Under The Rainbow: A Mother’s Experiences Of The Promises Of God, by Catherine Campbell
As the second book I have read from Northern Irish minister’s wife Catherine Campbell , and the second one involving rainbows, it should be clear that for Mrs. Campbell, rainbows are a personal sign of God’s grace that she has taken to heart. Unlike the previous book I read of hers, this book is not a devotional but rather the memoir of her experiences as the mother to two sweet but highly disabled girls (named Cheryl and Joy) who were not long for this world but whose patience in the midst of immense and crippling and ultimately fatal difficulties proved to be an inspiration for many. From its beginning poem to its closing epilogue, this book is a heart-tugging account of a mother’s love and a struggle to have faith in God despite immense challenges.
In this book one seeks a wide variety of ways that human beings cope with immense grief, including having a supportive family and group of friends, as well as as a larger social network of supporters.

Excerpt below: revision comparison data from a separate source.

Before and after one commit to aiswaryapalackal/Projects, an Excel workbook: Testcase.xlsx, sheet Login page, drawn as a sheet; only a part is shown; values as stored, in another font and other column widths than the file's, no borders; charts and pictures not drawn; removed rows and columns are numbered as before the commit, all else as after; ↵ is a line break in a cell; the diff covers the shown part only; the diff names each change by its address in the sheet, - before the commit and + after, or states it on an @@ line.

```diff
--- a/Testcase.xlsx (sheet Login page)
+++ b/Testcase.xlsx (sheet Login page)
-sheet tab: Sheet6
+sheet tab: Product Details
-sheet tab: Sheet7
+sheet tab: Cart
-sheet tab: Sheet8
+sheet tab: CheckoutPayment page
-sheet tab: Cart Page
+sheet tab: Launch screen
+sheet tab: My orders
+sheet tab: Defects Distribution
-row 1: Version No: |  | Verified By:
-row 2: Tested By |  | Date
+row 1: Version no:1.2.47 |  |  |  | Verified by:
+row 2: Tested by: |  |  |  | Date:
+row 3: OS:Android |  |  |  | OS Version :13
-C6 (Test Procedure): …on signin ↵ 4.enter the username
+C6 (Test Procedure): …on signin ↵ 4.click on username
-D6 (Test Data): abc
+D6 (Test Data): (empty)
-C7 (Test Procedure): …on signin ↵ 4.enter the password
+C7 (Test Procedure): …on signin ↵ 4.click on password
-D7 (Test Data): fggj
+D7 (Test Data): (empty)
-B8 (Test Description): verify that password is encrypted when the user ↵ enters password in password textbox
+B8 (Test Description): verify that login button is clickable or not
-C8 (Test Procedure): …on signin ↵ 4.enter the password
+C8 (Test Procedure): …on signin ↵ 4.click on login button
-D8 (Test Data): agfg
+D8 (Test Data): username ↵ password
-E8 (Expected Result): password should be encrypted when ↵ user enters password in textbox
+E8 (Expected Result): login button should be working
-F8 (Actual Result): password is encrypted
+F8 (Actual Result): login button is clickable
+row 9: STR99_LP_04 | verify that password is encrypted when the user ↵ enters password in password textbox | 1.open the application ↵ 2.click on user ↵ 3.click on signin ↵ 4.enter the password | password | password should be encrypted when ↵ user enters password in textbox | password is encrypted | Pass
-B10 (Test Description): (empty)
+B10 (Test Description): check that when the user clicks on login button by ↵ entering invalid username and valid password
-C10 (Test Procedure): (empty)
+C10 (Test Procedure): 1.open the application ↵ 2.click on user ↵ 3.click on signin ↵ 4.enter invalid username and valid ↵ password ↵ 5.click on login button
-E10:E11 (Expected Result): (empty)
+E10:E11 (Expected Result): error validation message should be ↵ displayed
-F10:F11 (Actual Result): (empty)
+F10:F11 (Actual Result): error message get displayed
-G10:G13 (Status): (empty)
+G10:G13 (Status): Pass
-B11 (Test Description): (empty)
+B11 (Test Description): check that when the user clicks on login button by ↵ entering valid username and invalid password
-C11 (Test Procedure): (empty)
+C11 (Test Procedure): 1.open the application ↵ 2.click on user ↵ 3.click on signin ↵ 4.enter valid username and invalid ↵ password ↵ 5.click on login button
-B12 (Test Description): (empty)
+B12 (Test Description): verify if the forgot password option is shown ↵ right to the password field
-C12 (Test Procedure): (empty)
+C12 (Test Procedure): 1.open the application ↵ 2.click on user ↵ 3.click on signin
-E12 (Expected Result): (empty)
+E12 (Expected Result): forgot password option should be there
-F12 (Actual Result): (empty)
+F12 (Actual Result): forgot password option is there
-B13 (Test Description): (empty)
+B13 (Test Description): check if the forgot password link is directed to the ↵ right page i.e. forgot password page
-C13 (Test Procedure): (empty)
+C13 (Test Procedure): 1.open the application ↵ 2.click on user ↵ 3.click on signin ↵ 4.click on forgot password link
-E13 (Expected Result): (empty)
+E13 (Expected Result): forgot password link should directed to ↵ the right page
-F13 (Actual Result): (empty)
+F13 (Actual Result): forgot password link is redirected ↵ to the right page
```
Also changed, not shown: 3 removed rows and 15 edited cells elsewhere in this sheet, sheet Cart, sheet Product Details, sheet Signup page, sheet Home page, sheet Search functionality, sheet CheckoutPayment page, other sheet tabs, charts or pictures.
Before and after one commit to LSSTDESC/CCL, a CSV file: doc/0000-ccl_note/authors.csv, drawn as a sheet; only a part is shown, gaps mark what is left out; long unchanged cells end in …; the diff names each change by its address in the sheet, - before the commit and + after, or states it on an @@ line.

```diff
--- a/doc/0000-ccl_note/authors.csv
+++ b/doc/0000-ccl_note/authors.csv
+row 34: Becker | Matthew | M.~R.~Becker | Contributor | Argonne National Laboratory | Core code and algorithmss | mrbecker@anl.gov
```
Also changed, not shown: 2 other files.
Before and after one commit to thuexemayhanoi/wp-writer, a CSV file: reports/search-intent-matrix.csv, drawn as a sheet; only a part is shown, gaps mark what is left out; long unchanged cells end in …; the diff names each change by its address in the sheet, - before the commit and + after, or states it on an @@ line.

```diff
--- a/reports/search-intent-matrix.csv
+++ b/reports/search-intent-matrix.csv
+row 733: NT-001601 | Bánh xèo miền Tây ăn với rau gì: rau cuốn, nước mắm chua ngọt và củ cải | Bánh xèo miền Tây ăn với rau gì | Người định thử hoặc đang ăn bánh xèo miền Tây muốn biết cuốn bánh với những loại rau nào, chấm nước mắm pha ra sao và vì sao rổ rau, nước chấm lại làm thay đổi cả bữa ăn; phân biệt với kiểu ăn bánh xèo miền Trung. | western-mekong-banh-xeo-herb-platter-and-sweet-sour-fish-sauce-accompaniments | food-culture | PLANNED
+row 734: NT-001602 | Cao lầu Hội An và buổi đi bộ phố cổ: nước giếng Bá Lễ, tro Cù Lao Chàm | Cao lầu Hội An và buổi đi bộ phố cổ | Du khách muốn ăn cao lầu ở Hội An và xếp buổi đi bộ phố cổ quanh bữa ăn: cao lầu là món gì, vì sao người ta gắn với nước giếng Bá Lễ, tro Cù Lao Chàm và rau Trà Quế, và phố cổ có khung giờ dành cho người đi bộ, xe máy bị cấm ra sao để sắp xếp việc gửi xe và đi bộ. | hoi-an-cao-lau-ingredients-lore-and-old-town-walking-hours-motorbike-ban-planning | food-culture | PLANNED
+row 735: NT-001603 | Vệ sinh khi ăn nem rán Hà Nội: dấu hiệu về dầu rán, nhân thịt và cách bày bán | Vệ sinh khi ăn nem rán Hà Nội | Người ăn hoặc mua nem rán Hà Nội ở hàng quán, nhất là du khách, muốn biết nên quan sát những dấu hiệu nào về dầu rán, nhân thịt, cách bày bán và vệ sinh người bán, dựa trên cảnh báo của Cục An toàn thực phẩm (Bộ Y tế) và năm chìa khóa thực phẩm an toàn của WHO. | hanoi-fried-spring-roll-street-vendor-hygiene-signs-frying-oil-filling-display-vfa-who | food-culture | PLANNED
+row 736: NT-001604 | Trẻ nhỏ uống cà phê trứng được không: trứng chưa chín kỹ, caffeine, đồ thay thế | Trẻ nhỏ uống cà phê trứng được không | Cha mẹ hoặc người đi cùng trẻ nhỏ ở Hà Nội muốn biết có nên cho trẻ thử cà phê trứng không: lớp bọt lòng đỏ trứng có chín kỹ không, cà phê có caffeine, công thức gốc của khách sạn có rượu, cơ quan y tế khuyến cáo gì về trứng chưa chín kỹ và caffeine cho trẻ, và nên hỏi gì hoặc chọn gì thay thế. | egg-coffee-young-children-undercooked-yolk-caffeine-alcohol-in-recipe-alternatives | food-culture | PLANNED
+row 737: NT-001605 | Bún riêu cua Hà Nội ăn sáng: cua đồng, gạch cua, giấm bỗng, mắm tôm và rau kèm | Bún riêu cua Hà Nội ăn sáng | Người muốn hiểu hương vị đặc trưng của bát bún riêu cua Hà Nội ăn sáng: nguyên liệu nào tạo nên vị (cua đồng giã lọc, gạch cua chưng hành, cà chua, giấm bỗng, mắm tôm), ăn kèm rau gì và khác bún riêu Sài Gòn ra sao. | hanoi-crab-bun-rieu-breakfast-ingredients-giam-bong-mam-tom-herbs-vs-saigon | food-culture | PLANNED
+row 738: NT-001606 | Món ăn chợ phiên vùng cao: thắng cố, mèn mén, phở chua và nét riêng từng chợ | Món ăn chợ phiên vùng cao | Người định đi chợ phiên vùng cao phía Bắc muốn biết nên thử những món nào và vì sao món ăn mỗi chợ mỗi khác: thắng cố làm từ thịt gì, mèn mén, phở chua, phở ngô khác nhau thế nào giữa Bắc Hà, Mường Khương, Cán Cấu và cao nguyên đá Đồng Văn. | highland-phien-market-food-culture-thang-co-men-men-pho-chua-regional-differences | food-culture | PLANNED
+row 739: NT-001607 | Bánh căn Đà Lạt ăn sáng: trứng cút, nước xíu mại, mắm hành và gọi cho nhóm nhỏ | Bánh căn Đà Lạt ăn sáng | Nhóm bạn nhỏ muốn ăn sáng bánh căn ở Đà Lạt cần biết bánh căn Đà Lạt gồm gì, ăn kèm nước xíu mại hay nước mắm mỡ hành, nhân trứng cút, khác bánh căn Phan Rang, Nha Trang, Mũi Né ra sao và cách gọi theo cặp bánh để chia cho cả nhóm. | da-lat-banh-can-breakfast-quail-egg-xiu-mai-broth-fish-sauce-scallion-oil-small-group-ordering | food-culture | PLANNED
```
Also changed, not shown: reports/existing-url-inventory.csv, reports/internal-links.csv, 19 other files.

Likewise, the author remains sensitive to cues from songs and conversations, which show a great up and down feeling, showing the author to essentially be an emotional person. Some of the things that the author draws comfort in (including a specific interpretation of a verse in 2 Samuel that I would strongly disagree with) would not mean the same to me, but her drawing comfort from the Bible in general (including Psalm 139 ) and from music is something I can definitely relate to personally.
One thing that makes this book easy to read from an intellectual standpoint, even if it is a tough book to read emotionally, is that it is written in a very straightforward chronological fashion. In dealing with the griefs of my own life, I would have been more tempted to organize it thematically or turn it into a giant and difficult puzzle for others to work out, but she writes her grief openly and honestly. The book was originally written and published in 1999 with a largely Northern Irish audience, and though I did become an adult in 1999 (I know, it seems so long ago), I do not think I would have related to the novel then as I do now, even though I still have no wee ones of myself. I am simply at a different place in my life now than I was as a teenager, a place in life that certainly leads me to have much more understanding of the grief of loss and the way that our deep struggles build in us a nobility of character than be created no other way.
Although this book is a tear-jerker, it is a worthwhile book that should attract a sympathetic audience especially from parents or those profoundly interested in parenting. It is clearly written from the perspective of the author, but is full of generally sympathetic views and insights about how her own private grief led her into greater compassion on others, and her work to make the world a better place for those who suffered like her sweet and tender-hearted daughters, innocents with whom it is impossible not to sympathize. For essentially being an honest but deeply sympathetic work, this work ought to encourage those who wrestle with ridicule for themselves or loved ones because of being unusual or different, a curse many of us have to deal with.
More information can be found out about the author here: http://www.catherine-campbell.com/